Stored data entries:
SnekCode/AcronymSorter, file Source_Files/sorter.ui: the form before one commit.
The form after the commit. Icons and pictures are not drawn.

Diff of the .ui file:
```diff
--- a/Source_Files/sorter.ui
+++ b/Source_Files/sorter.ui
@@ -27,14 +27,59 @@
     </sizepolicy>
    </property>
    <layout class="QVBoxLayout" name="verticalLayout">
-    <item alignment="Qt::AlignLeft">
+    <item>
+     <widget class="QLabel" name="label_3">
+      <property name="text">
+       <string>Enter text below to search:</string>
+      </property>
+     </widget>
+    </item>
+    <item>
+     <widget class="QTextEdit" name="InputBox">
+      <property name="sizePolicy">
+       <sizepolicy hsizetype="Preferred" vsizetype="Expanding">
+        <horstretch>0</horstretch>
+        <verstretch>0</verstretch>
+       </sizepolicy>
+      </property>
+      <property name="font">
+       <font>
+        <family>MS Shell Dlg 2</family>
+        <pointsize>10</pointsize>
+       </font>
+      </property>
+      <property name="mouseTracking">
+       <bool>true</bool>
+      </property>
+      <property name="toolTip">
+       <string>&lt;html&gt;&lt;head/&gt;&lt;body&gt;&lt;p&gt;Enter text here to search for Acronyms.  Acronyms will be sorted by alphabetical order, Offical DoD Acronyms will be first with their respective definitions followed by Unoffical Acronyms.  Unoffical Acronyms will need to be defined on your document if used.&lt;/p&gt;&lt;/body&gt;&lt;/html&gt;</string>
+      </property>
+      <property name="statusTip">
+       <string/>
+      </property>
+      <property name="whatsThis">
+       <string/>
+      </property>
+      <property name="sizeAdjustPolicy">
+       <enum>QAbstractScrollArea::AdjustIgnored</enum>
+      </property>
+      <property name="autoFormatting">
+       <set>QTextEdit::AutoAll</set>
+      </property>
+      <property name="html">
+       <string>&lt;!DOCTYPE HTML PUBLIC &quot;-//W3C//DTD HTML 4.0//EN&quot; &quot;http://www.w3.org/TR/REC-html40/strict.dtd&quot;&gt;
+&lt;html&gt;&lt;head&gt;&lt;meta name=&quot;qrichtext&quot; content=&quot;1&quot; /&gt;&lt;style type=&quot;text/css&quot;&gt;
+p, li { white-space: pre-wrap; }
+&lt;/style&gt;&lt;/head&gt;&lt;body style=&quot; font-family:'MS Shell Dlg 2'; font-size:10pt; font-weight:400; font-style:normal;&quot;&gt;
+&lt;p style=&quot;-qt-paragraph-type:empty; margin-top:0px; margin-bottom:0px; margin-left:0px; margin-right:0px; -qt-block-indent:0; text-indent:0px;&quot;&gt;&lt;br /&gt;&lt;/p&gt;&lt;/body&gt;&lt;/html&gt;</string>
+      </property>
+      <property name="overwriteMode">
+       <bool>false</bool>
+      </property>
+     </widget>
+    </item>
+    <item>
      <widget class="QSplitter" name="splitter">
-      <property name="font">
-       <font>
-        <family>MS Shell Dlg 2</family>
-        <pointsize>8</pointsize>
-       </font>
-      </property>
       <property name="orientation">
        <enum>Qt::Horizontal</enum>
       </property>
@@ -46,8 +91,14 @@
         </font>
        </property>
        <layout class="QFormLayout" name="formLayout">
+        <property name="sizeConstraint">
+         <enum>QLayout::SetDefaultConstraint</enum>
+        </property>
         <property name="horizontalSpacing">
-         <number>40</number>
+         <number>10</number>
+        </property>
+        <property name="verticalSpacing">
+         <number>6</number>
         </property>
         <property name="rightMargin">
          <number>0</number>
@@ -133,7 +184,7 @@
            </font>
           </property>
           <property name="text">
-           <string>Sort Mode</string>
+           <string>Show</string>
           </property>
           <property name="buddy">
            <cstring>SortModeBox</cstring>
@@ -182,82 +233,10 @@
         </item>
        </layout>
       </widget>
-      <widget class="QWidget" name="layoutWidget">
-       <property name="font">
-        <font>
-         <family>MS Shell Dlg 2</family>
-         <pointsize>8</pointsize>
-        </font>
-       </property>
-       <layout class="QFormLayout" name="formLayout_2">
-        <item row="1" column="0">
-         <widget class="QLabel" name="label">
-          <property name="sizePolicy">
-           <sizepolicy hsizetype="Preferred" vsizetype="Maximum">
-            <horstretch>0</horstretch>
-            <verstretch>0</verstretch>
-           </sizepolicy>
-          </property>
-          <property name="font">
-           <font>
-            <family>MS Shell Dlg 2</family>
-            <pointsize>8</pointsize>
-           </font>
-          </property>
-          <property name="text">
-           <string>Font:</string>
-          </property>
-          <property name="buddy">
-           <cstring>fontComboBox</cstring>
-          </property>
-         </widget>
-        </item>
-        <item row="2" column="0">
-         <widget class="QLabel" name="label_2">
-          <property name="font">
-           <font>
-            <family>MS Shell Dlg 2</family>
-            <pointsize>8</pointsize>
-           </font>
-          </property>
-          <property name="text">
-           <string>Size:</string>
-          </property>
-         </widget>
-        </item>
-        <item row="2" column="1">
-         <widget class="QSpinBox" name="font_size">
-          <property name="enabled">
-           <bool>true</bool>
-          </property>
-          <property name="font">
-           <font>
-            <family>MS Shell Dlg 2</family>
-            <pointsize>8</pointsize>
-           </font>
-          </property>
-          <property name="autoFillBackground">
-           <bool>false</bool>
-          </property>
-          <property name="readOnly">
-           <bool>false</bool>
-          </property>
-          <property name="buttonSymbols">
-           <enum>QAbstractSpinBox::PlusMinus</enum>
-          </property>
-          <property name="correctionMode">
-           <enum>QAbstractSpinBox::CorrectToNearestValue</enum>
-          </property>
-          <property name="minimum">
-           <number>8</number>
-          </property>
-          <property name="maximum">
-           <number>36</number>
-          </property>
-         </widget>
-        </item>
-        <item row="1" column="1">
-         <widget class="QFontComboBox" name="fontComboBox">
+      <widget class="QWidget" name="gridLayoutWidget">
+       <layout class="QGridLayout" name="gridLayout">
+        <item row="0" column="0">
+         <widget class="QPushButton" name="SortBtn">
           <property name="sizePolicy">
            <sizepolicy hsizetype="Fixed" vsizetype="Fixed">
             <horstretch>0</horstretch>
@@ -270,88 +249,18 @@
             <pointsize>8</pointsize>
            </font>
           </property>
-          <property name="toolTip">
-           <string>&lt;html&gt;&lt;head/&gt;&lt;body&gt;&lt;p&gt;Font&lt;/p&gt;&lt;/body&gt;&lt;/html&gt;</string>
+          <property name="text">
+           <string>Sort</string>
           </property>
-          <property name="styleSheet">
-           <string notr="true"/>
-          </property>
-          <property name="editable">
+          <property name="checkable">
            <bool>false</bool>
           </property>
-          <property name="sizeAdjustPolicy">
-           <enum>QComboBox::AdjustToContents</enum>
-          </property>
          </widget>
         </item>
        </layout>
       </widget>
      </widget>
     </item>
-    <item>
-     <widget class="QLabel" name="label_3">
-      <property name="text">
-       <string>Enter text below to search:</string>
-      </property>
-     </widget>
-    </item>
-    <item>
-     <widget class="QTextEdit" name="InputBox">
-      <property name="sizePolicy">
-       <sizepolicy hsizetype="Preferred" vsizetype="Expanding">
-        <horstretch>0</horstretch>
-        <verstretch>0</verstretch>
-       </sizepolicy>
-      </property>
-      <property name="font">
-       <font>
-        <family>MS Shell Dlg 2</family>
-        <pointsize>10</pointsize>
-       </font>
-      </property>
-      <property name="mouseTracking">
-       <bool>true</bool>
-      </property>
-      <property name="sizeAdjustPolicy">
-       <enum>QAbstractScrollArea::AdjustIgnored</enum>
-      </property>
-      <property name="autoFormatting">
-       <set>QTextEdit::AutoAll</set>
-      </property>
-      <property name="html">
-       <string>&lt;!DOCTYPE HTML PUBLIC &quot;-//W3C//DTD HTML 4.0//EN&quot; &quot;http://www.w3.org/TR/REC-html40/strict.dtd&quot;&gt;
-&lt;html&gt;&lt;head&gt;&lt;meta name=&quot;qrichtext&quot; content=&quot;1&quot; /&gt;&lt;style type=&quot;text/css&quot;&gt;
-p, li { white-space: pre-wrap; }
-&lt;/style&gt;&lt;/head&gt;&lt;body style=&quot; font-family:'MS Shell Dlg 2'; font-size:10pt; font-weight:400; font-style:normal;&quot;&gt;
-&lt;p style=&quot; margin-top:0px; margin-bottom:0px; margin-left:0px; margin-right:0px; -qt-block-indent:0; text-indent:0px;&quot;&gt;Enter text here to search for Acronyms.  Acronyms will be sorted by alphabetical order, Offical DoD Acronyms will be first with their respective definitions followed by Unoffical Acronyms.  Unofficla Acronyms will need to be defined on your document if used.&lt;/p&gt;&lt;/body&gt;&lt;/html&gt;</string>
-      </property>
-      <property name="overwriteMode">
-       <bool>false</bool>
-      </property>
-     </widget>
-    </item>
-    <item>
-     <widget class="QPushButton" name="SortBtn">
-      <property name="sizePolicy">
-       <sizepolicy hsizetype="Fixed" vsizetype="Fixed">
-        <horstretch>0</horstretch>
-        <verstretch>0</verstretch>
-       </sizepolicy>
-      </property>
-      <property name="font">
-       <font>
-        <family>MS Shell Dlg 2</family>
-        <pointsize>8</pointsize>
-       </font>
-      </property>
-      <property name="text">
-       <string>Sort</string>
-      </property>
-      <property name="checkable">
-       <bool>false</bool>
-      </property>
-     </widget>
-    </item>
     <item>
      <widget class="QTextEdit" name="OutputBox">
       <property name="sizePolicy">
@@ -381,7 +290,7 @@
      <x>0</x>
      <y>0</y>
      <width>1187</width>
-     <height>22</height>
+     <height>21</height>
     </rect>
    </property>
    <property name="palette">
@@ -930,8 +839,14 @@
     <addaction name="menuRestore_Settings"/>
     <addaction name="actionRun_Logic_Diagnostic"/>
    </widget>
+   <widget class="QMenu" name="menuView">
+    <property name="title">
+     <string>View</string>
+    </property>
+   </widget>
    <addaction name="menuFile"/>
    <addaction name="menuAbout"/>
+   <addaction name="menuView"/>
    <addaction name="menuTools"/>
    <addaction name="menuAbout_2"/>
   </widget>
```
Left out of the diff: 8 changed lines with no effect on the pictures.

---

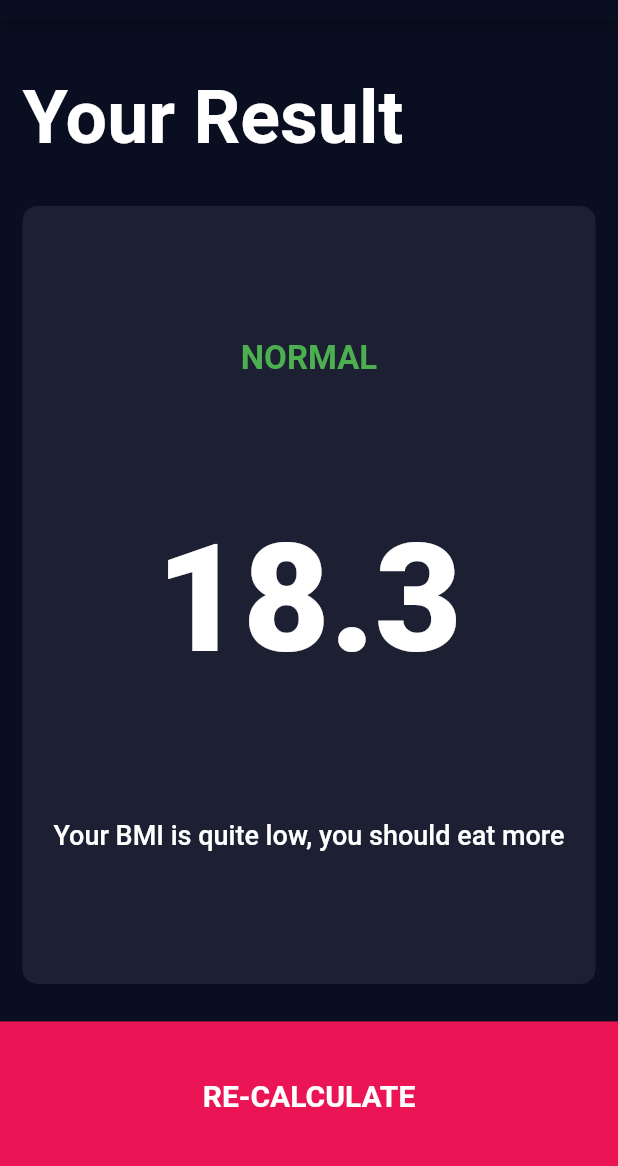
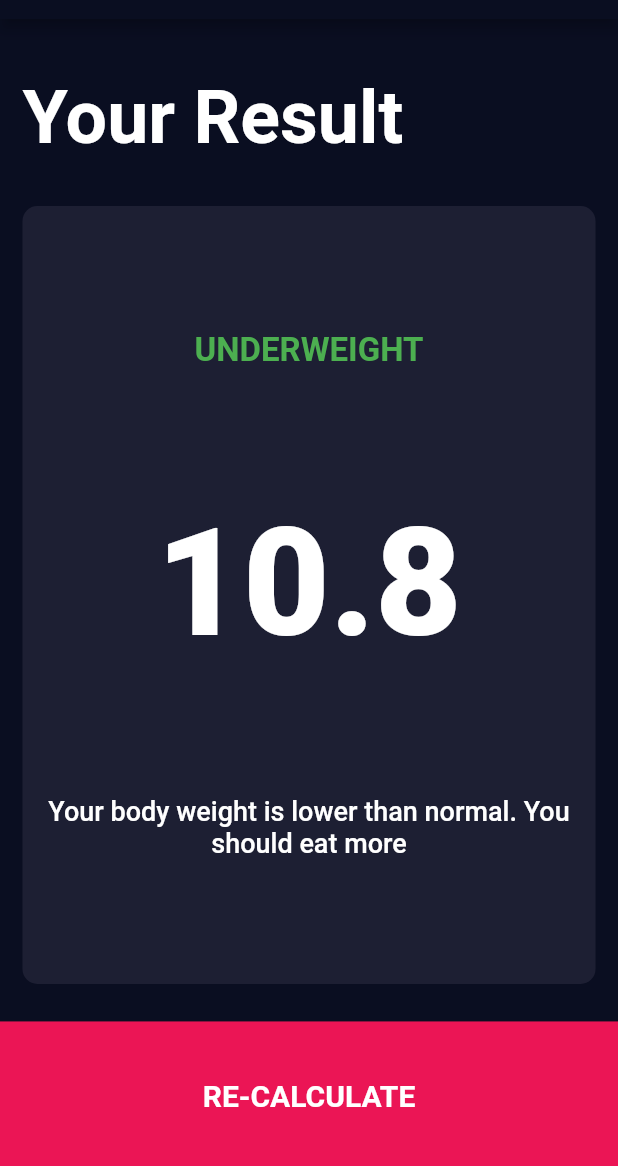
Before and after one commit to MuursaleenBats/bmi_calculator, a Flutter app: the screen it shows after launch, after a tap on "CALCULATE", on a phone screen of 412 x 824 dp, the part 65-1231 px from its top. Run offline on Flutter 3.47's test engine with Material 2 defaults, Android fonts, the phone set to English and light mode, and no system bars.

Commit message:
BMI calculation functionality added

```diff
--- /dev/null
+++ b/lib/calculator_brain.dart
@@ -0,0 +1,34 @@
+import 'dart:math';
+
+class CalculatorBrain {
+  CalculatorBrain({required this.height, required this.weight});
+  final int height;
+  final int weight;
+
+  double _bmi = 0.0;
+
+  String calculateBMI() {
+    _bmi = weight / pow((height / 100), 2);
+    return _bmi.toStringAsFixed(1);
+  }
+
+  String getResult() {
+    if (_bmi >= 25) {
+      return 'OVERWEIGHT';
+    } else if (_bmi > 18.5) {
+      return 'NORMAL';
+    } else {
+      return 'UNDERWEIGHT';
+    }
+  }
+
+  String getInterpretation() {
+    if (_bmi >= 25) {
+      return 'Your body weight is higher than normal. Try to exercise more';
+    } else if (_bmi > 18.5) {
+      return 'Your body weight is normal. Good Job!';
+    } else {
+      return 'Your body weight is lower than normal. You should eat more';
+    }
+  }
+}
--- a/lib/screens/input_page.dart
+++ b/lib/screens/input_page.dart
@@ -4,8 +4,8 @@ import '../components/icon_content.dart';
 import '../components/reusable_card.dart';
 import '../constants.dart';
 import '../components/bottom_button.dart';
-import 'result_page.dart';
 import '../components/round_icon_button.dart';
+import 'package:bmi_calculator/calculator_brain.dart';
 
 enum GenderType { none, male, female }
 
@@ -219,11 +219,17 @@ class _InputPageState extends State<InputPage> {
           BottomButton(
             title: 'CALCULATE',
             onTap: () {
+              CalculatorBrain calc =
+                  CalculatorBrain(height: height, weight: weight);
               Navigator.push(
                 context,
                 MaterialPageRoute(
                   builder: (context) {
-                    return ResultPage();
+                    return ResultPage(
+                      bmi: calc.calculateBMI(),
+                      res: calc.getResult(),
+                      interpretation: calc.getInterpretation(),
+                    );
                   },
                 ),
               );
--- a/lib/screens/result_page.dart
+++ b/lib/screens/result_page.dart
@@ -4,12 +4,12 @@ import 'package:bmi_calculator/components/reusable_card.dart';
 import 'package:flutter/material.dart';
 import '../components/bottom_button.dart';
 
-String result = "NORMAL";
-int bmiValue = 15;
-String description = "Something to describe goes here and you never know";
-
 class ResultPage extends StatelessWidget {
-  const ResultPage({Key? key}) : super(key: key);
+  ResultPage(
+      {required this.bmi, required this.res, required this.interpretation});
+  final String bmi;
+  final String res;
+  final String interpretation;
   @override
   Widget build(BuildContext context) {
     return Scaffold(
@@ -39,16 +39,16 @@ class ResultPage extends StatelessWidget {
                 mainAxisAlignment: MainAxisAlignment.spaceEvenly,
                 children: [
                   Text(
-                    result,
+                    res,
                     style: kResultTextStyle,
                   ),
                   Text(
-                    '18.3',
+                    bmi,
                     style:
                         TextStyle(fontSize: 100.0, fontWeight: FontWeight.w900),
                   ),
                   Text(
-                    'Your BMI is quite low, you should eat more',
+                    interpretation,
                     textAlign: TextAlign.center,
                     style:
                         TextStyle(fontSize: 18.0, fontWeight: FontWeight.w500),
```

▶ [Task objective]:
In these entries, some lines may contain the string "components". Give the number of such lines and nothing more.

▶ [Solution to this problem]:
6